[Records contained in a dataset]
↓

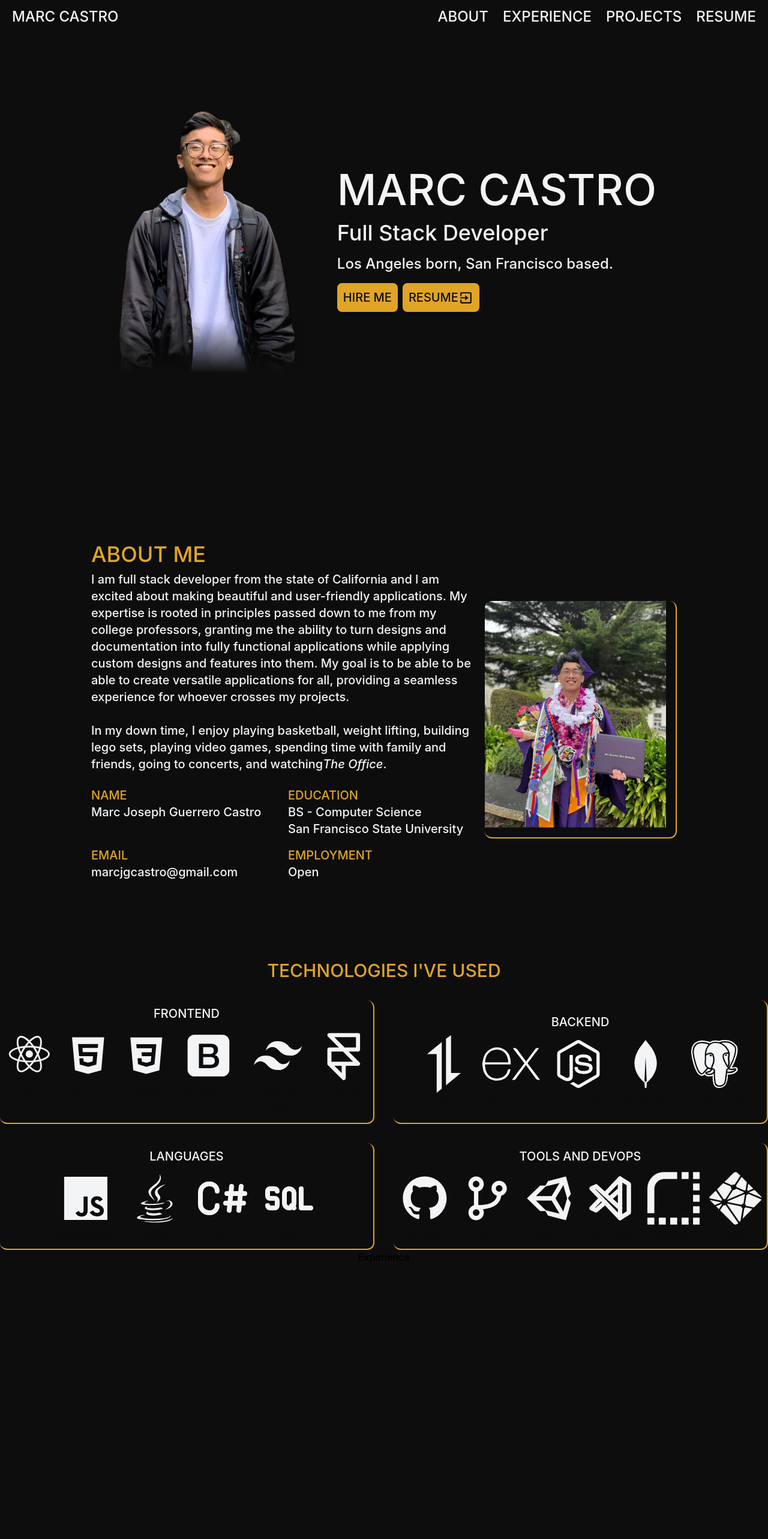
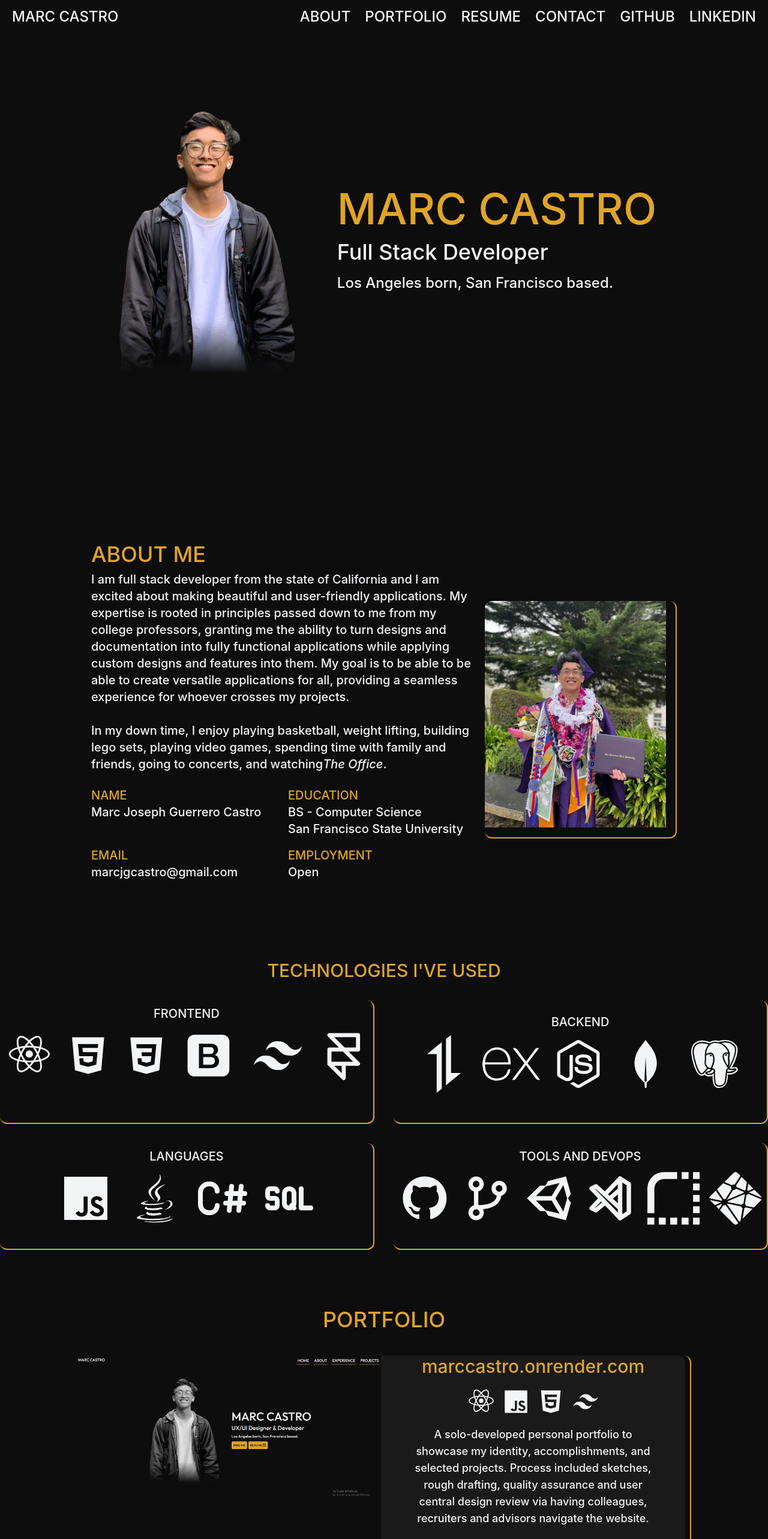
Before and after one commit to majocast/personal-website-v2, a React (Create React App) app: page / in a window 1280 px wide. Shown: the top 2566 px of the page at 60% size. Built offline with nearby package versions, Linux system fonts and the light colour scheme; the HTML template or start-up script is replaced by a standard one.

Commit message:
completed resume section

```diff
--- a/src/App.js
+++ b/src/App.js
@@ -1,10 +1,11 @@
 import './App.css';
 import { BrowserRouter as Router } from 'react-router-dom';
 import About from './pages/About';
-import Experience from './pages/Experience';
+import Resume from './pages/Resume';
 import Home from './pages/Home';
 import Projects from './pages/Projects';
 import NavBar from './components/NavBar';
+import Contact from './pages/Contact';
 
 
 function App() {
@@ -16,8 +17,9 @@ function App() {
           <div className='flex-grow flex flex-col items-center justify-center'>
             <Home className='hidden'/>
             <About className='hidden'/>
-            <Experience className='hidden'/>
             <Projects className='hidden'/>
+            <Resume className='hidden'/>
+            <Contact className='hidden'/>
           </div>
       </Router>
     </>
--- a/src/components/NavBar.js
+++ b/src/components/NavBar.js
@@ -2,7 +2,7 @@ import React from 'react';
 import { Link as ScrollLink } from 'react-scroll';
 
 const NavBar = () => {
-  const contents = ['about', 'experience', 'projects', 'resume'];
+  const contents = ['about', 'portfolio', 'resume', 'contact'];
 
   return (
     <nav className='flex py-2 px-4 bg-[#0d0d0d] fixed top-0 flex w-full justify-between z-10 text-gray-100 text-2xl uppercase'>
@@ -17,6 +17,12 @@ const NavBar = () => {
             </ScrollLink>
           );
         })}
+        <a href='https://github.com/majocast' target='_blank' rel='noopener noreferrer'>
+          <h1 className='p-1 transition ease-in-out duration-200 cursor-pointer hover:text-[#E0A526]'>Github</h1>
+        </a>
+        <a href='https://www.linkedin.com/in/marcjgcastro/' target='_blank' rel='noopener noreferrer'>
+          <h1 className='p-1 transition ease-in-out duration-200 cursor-pointer hover:text-[#E0A526]'>LinkedIn</h1>
+        </a>
       </div>
     </nav>
   )
--- /dev/null
+++ b/src/pages/Contact.js
@@ -0,0 +1,13 @@
+import React from 'react';
+
+const Contact = () => {
+  return (
+    <div id='contact' className='flex items-center justify-center min-h-screen text-gray-100'>
+      <form>
+        <h1>Contact</h1>
+      </form>
+    </div>
+  )
+}
+
+export default Contact;
--- a/src/pages/Experience.js
+++ /dev/null
@@ -1,11 +0,0 @@
-import React from 'react';
-
-const Experience = () => {
-  return (
-    <div id='experience' className='h-screen'>
-      <h1>Experience</h1>
-    </div>
-  )
-}
-
-export default Experience;
--- a/src/pages/Home.js
+++ b/src/pages/Home.js
@@ -37,13 +37,9 @@ const Home = () => {
         ></div>
       </div>
       <section className='flex flex-col text-3xl gap-4 pt-4 pb-4'>
-        <h1 className='text-7xl'>MARC CASTRO</h1>
+        <h1 className='text-7xl text-[#E0A526]'>MARC CASTRO</h1>
         <h2 className='text-4xl'>Full Stack Developer</h2>
         <p className='text-2xl'>Los Angeles born, San Francisco based.</p>
-        <div className='flex gap-2'>
-          <button className='transition ease-in-out duration-200 uppercase text-xl rounded-lg p-2 bg-[#E0A526] text-[#0d0d0d] border-2 border-[#E0A526] hover:bg-[#0d0d0d] hover:text-gray-100'>Hire Me</button>
-          <button className='transition ease-in-out duration-200 flex items-center uppercase text-xl rounded-lg p-2 bg-[#E0A526] text-[#0d0d0d] border-2 border-[#E0A526] hover:bg-[#0d0d0d] hover:text-gray-100'>Resume <BiExit size={25}/></button>
-        </div>
       </section>
     </motion.div>
   )
--- a/src/pages/Projects.js
+++ b/src/pages/Projects.js
@@ -27,8 +27,8 @@ const Projects = () => {
     {img: weatherApp, href: 'https://majocast.github.io/weather-app-react/', github: 'https://github.com/majocast/weather-app-react', techs: [BiLogoReact, BiLogoHtml5, BiLogoCss3, BiLogoJavascript, SiAxios], name: 'Weather App', desc: 'A little weather app that allows for city search using the openweathermap.org Weather API. Website displays the current temperature, the cloud coverage, any weather like thunderstorms or rain, humidity, and wind speed. It also displays the resulting city from the search.'},
   ]
   return (
-    <div id='projects' className='min-h-screen flex flex-col items-center'>
-      <h1 className='uppercase text-[#E0A526] text-4xl py-8'>Projects</h1>
+    <div id='portfolio' className='min-h-screen flex flex-col items-center justify-center mt-16'>
+      <h1 className='uppercase text-[#E0A526] text-4xl py-8'>Portfolio</h1>
       {projects.map(project => {
         const projectImg = project.img;
         return (
--- /dev/null
+++ b/src/pages/Resume.js
@@ -0,0 +1,33 @@
+import React from 'react';
+import resumePDF from '../images/Castro_Marc_Resume2023.pdf';
+import { BiDownload } from 'react-icons/bi';
+import { BsBoxArrowUpRight } from 'react-icons/bs';
+
+const Resume = () => {
+  return (
+    <div id='resume' className='h-96 flex flex-col align-center items-center justify-center text-center gap-4 w-full'>
+      <h1 className='uppercase text-4xl text-[#E0A526]'>Resume</h1>
+      <div className='rounded-xl flex text-white gap-2 p-4 border-b-2 border-r-2 border-[#E0A526]'>
+        <a
+          className='flex items-center gap-1 transition ease-in-out duration-200 uppercase text-xl rounded-lg p-2 hover:bg-[#E0A526] hover:text-[#0d0d0d] border-2 border-[#E0A526] bg-[#0d0d0d] text-gray-100'
+          href={resumePDF}
+          target='_blank'
+          rel='noreferrer noopener'
+        >
+          Open Resume
+          <BsBoxArrowUpRight />
+        </a>
+        <a
+          className='flex items-center gap-1 transition ease-in-out duration-200 uppercase text-xl rounded-lg p-2 hover:bg-[#E0A526] hover:text-[#0d0d0d] border-2 border-[#E0A526] bg-[#0d0d0d] text-gray-100'
+          href={resumePDF}
+          download
+        >
+          Download Resume
+          <BiDownload />
+        </a>
+      </div>
+    </div>
+  )
+}
+
+export default Resume;
```
Also changed, not shown: 1 other file (tests, documents, lock files or other folders).
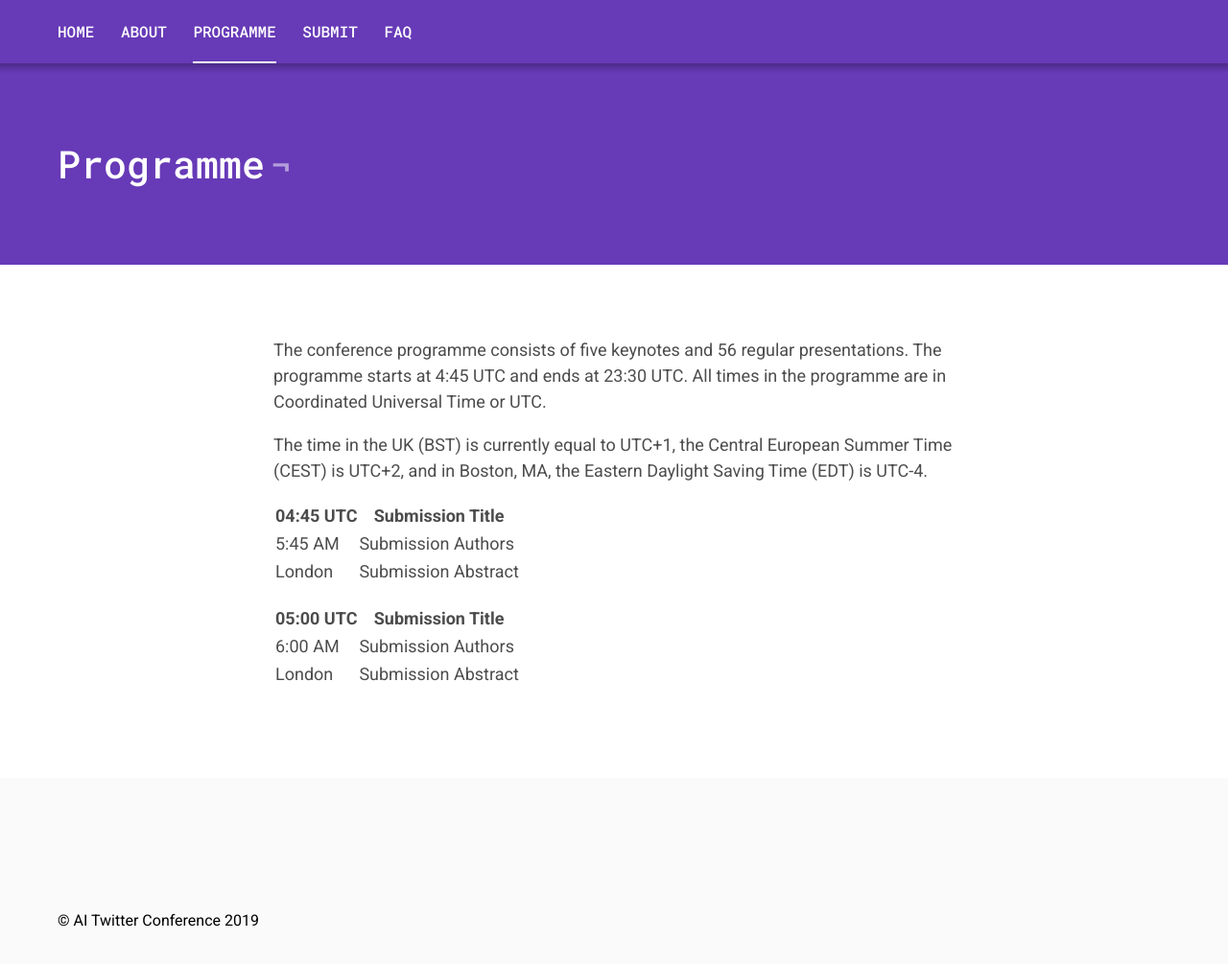
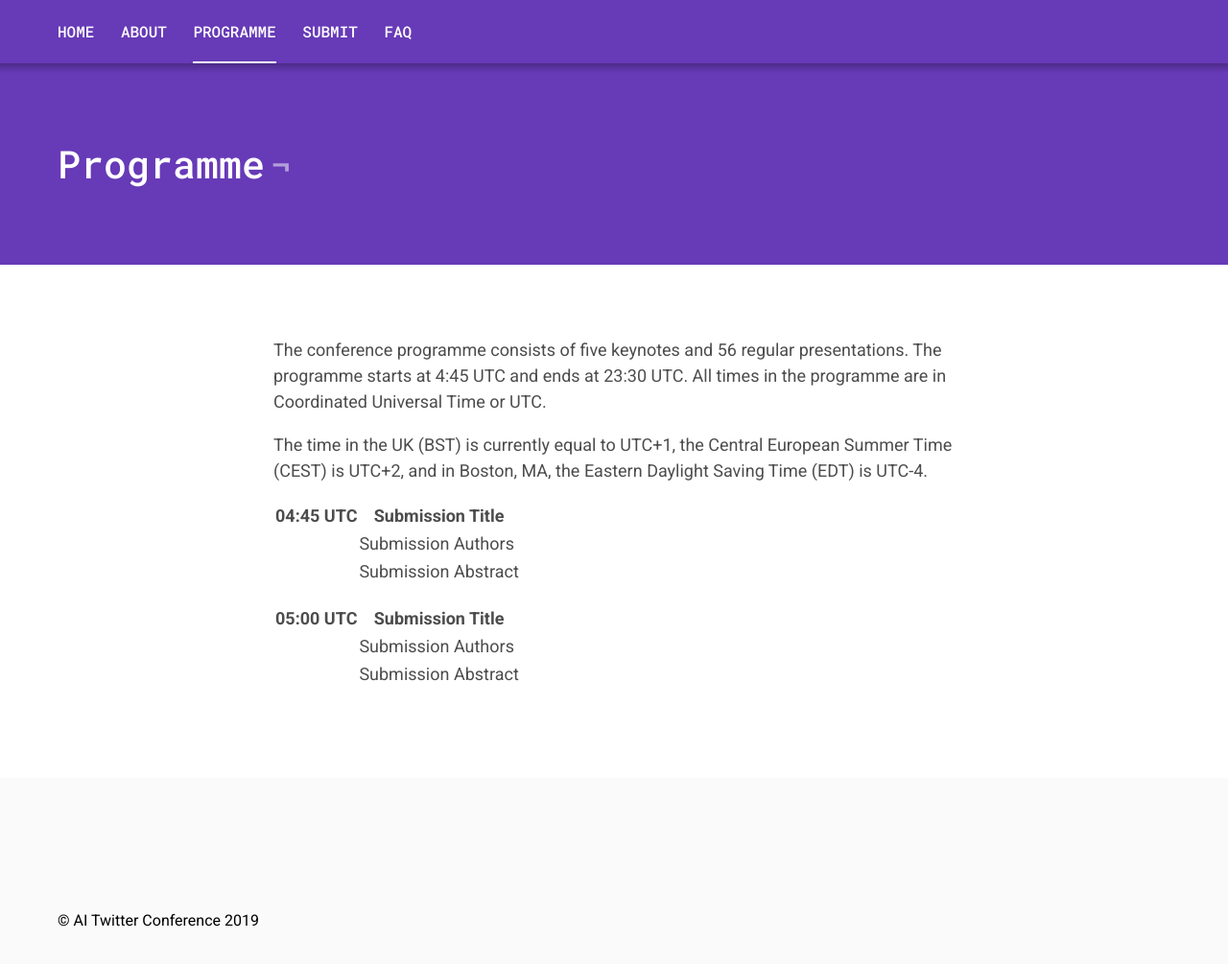
Before and after one commit to aitwitterconference/aitwitterconference.github.io, a Jekyll site: the page built from _pages/programme.markdown, in a window 1280 px wide and 1111 px high. Shown: the top 1005 px of the window at 96% size. Built offline with Jekyll 4.4.1, drawn with Linux system fonts in a browser that asks for light colours.

Commit message:
Update programme.markdown

```diff
--- a/_pages/programme.markdown
+++ b/_pages/programme.markdown
@@ -9,10 +9,10 @@ The time in the UK (BST) is currently equal to UTC+1, the Central European Summe
 
 | 04:45 UTC | Submission Title    |
 |-----------|---------------------|
-| 5:45 AM   | Submission Authors  |
-| London    | Submission Abstract |
+|           | Submission Authors  |
+|           | Submission Abstract |
 
 | 05:00 UTC | Submission Title    |
 |-----------|---------------------|
-| 6:00 AM   | Submission Authors  |
-| London    | Submission Abstract |
+|           | Submission Authors  |
+|           | Submission Abstract |
```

↑

* **To do**:
Copy every line in the entries above that has the string "export" in it.

* **Exercise result**:
+export default Contact;
-export default Experience;
+export default Resume;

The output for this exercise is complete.